Though sponsorship experts believe it’s highly improbable the likes of PepsiCo and NPower will seek to pull their current deals in the sport, cricket could have a difficult job attracting corporate partners in the future.
There is currently no hard evidence of any wrongdoing but the allegations centre on “spot-fixing” no balls in the fourth Test against England.
“It couldn’t be worse for a sponsor,” says Rupert Pratt, MD at sponsorship consultancy, Generate. He says the issue for PepsiCo, which sponsors Pakistan’s national team, is not people boycotting its products by association – “they won’t” – but the impact on a global corporate scale.
The sponsorship deal with Pakistan’s national team, signed in January and set to run for three years, was chosen because it’s an emerging market and because it’s the most popular national sport.
PepsiCo was unavailable for comment at the time of publication.
For PepsiCo, the real concern is therefore whether people will stop loving cricket.
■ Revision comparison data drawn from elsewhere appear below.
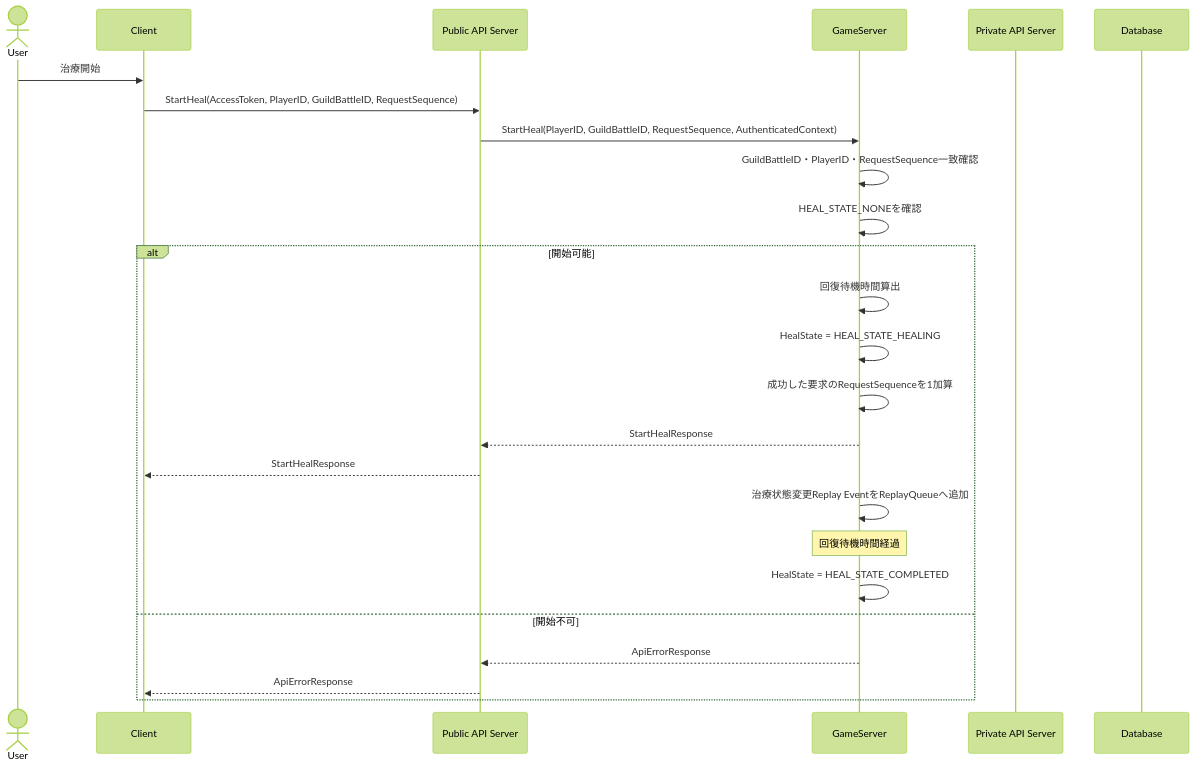
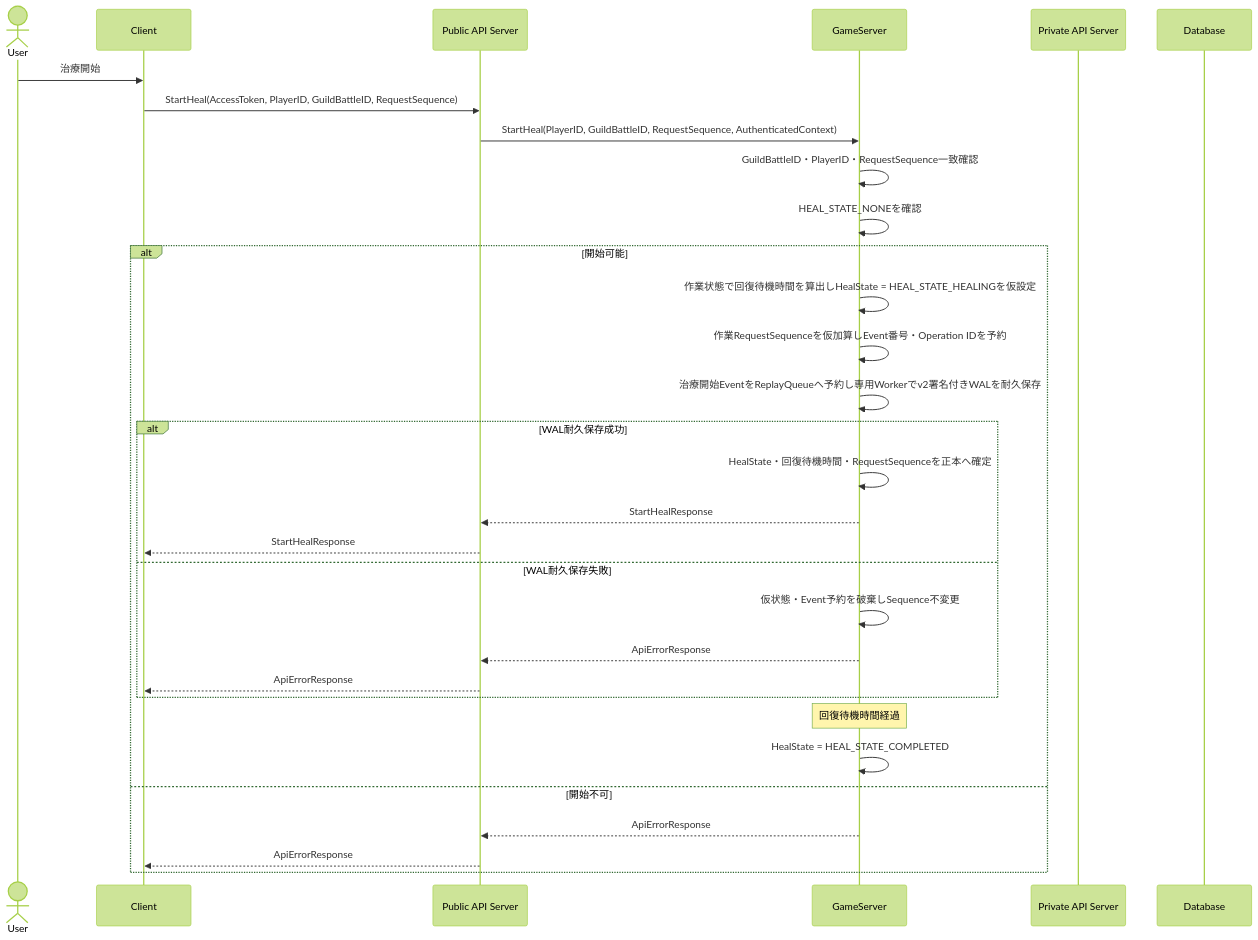
The eighth of 14 diagrams in design/server/guild_battle.md (ReHydrangeaOdyssey/Specifications), drawn with Mermaid (forest theme) before and after one commit. The commit also changed other lines of this file and 8 other files, not shown here.

````diff
--- a/design/server/guild_battle.md
+++ b/design/server/guild_battle.md
@@ -447,33 +481,38 @@
 ```mermaid
 sequenceDiagram
     actor User
     participant Client
     participant PublicAPIServer as Public API Server
     participant GameServer
     participant PrivateAPIServer as Private API Server
     participant Database
 
     User->>Client: 治療開始
     Client->>PublicAPIServer: StartHeal(AccessToken, PlayerID, GuildBattleID, RequestSequence)
     PublicAPIServer->>GameServer: StartHeal(PlayerID, GuildBattleID, RequestSequence, AuthenticatedContext)
 
     GameServer->>GameServer: GuildBattleID・PlayerID・RequestSequence一致確認
     GameServer->>GameServer: HEAL_STATE_NONEを確認
 
     alt 開始可能
-        GameServer->>GameServer: 回復待機時間算出
-        GameServer->>GameServer: HealState = HEAL_STATE_HEALING
-        GameServer->>GameServer: 成功した要求のRequestSequenceを1加算
-        GameServer-->>PublicAPIServer: StartHealResponse
-        PublicAPIServer-->>Client: StartHealResponse
-
-        GameServer ->> GameServer: 治療状態変更Replay EventをReplayQueueへ追加
+        GameServer->>GameServer: 作業状態で回復待機時間を算出しHealState = HEAL_STATE_HEALINGを仮設定
+        GameServer->>GameServer: 作業RequestSequenceを仮加算しEvent番号・Operation IDを予約
+        GameServer->>GameServer: 治療開始EventをReplayQueueへ予約し専用Workerでv2署名付きWALを耐久保存
+        alt WAL耐久保存成功
+            GameServer->>GameServer: HealState・回復待機時間・RequestSequenceを正本へ確定
+            GameServer-->>PublicAPIServer: StartHealResponse
+            PublicAPIServer-->>Client: StartHealResponse
+        else WAL耐久保存失敗
+            GameServer->>GameServer: 仮状態・Event予約を破棄しSequence不変更
+            GameServer-->>PublicAPIServer: ApiErrorResponse
+            PublicAPIServer-->>Client: ApiErrorResponse
+        end
 
         Note over GameServer: 回復待機時間経過
 
         GameServer->>GameServer: HealState = HEAL_STATE_COMPLETED
     else 開始不可
         GameServer-->>PublicAPIServer: ApiErrorResponse
         PublicAPIServer-->>Client: ApiErrorResponse
     end
 ```
````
That will also be concerning the International Cricket Council, which boasts PepsiCo, Yahoo and LG among its commercial partners.
“All the corruption coming out of Pakistan will be felt across cricket, so it won’t just affect the commercial deals in Pakistan, it’ll affect deals in the powerhouses of the game like England and Australia [going forward],” adds Pratt.
In the short-term, however, there’s unlikely to be any rash decisions with sponsors remaining “pragmatic and supportive”. Indeed, part of PepsiCo’s commitment with the Pakistan Cricket Board is “to benefit the cause of cricket in [the country]”.
The PCB recently said its sponsors have “stood shoulder to shoulder with the board despite the many unique challenges that Pakistan Cricket has faced”.
Karen Earl, MD at sponsorship consultancy Synergy, says this support from sponsors will remain the case, at least until any investigations by the ICC have been completed. “People in Pakistan are incredibly passionate about cricket, so it wouldn’t do PepsiCo any good to walk away at the first sign of any controversy.”